Allow me to start off by giving you a little background about me. I used to be a game programmer. Starting in 1996 and ending in 2010, I was a game programmer for much of that time frame. The first company I worked for was Bethesda Softworks. While I was there, I worked on several games, including Battlespire, Redguard, PBA Bowling 2, X-Car: Experimental Racing, and Burnout: Championship Drag Racing. The last game company I worked for was Rainbow Studios, which was a division of THQ. At Rainbow, I worked on Cars: The Video Game, Cars: Mater-National, Deadly Creatures, Dood’s Big Adventure, and several other unreleased games.
So now you know I am a bona fide game developer with many published games under my belt. My specialty is the game engine which includes graphics, artificial intelligence, physics, sound, music, networking, and so on.
It’s been 7 years since I have done any real game programming. Recently, I discovered that Unity Technologies have made their game engine available to hobbyists for free. I decided that it might be fun to get back into game programming by learning Unity. What better way to learn Unity than to remake one of my favorite childhood PC game: Starflight.
Starflight came out in 1986. I was just entering high school. I was quickly amazed and enthralled by the planet generator that this game uses, and it was the source of much fantasizing and inspiration for me. This game is deceptively simple – after all, it shipped on only two 5 1/4″ floppy disks. I spent many man-weeks exploring the Starflight universe and wondering at the technical aspects of it. I never did beat the game.
So, now that brings us to today and this website. I intend to chronicle my journey remaking Starflight with Unity, and sharing my experiences here. Hopefully, someone will get a kick out of this.
I fully intend to give credit where credit is due for all the things that I find on the Internet that I can use either in the game or on this website. For example, I found the box art image, that is displayed here in this post, at http://otherelectricities.com/neckdeep/starflight.html – an interesting web page. This is the exact box art for the version of Starflight that I have sitting on my desk, which I have had in my possession for 30 years.
By the way, this post has been made sticky so it will always appear first on the home page. All of the posts following this one appear in reverse chronological order, so that my frequent visitors are able to easily keep up. If you would like to start reading my posts from the beginning in the correct order, go directly to my next post which is over here.

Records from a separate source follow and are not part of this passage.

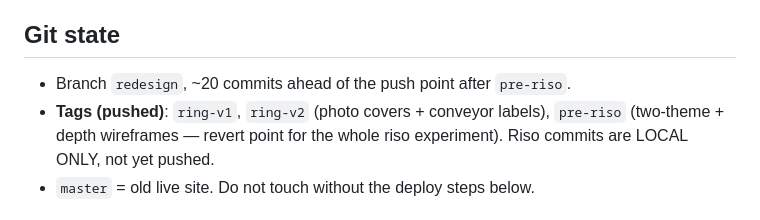
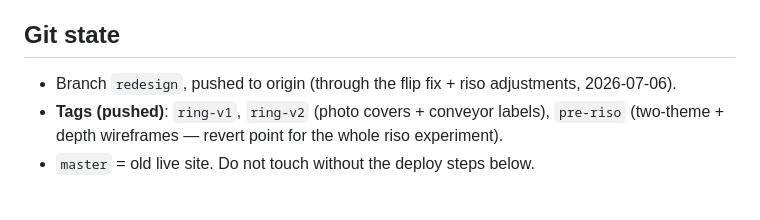
Before and after one commit to luciusmagn/sabina-web, a Markdown page: HANDOFF.md, the part around the change. GitHub-like rendering.

Commit message:
HANDOFF: redesign branch is pushed now
Co-Authored-By: Claude Fable 5 <noreply@anthropic.com>

```diff
--- a/HANDOFF.md
+++ b/HANDOFF.md
@@ -63,10 +63,11 @@ plus `palette()` in `static/js/main.js`.
 
 ## Git state
 
-- Branch `redesign`, ~20 commits ahead of the push point after `pre-riso`.
+- Branch `redesign`, pushed to origin (through the flip fix + riso
+  adjustments, 2026-07-06).
 - **Tags (pushed)**: `ring-v1`, `ring-v2` (photo covers + conveyor labels),
   `pre-riso` (two-theme + depth wireframes — revert point for the whole riso
-  experiment). Riso commits are LOCAL ONLY, not yet pushed.
+  experiment).
 - `master` = old live site. Do not touch without the deploy steps below.
 
 ## Resolved — cards not opening in real browsers (root cause found)
```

If you would like to contact me, send me email at marvin dot herbold at gmail dot com.
Just wanted to let you all know that I am taking a short break from this project. The reason being is that my company has won a pretty big contract and it will require a few months of my undivided attention. After things settle down with the new contract, I will be back on this project. This project is not dead, it is just in cryo-stasis.
On Sunday I didn’t have much time to work with the remake, so I decided to do something that would be relatively easy to accomplish in a short amount of time. I created the Spemin Scout, Transport, and Warship models.
As I have done with all of the other ship models I have built to date, the first thing I did was pull up the original ship scan into 3D Studio Max. Then I created 3D models on top of that to match. I used various tools such as the FFD modifier to “sculpt” the parts of the model to match as closely to the original silhouette as possible.
After modeling, I proceeded to UV map the models and then created the textures for them using Filter Forge. I think it turned out nicely.
Also, using 3D Studio Max and Photoshop I rendered out and created the ship scan images. You can see one of them in the feature image at the top of this post. The feature image shows an encounter containing all 3 Spemin ship types.
Last weekend I decided to go ahead and implement one of the lesser used features of the original game… the ship’s log. In the original CGA and EGA version, the ship’s log was nothing more than a simple text editor that the player could use to put in notes. That’s it. Here is a screenshot of it.
It was just so much easier to use a pen and paper to write stuff down than to use the in-game ship’s log editor. It’s 2019 so I think we can come up with something slightly better.
Lo and behold, the ship’s log in this Starflight remake is an auto-logger. The player doesn’t type anything in at all. All Starport notices, all answers to questions from aliens, and all messages found on planets are automatically logged with the stardate and time. The player can quickly review all of these log entries using simple up and down navigation.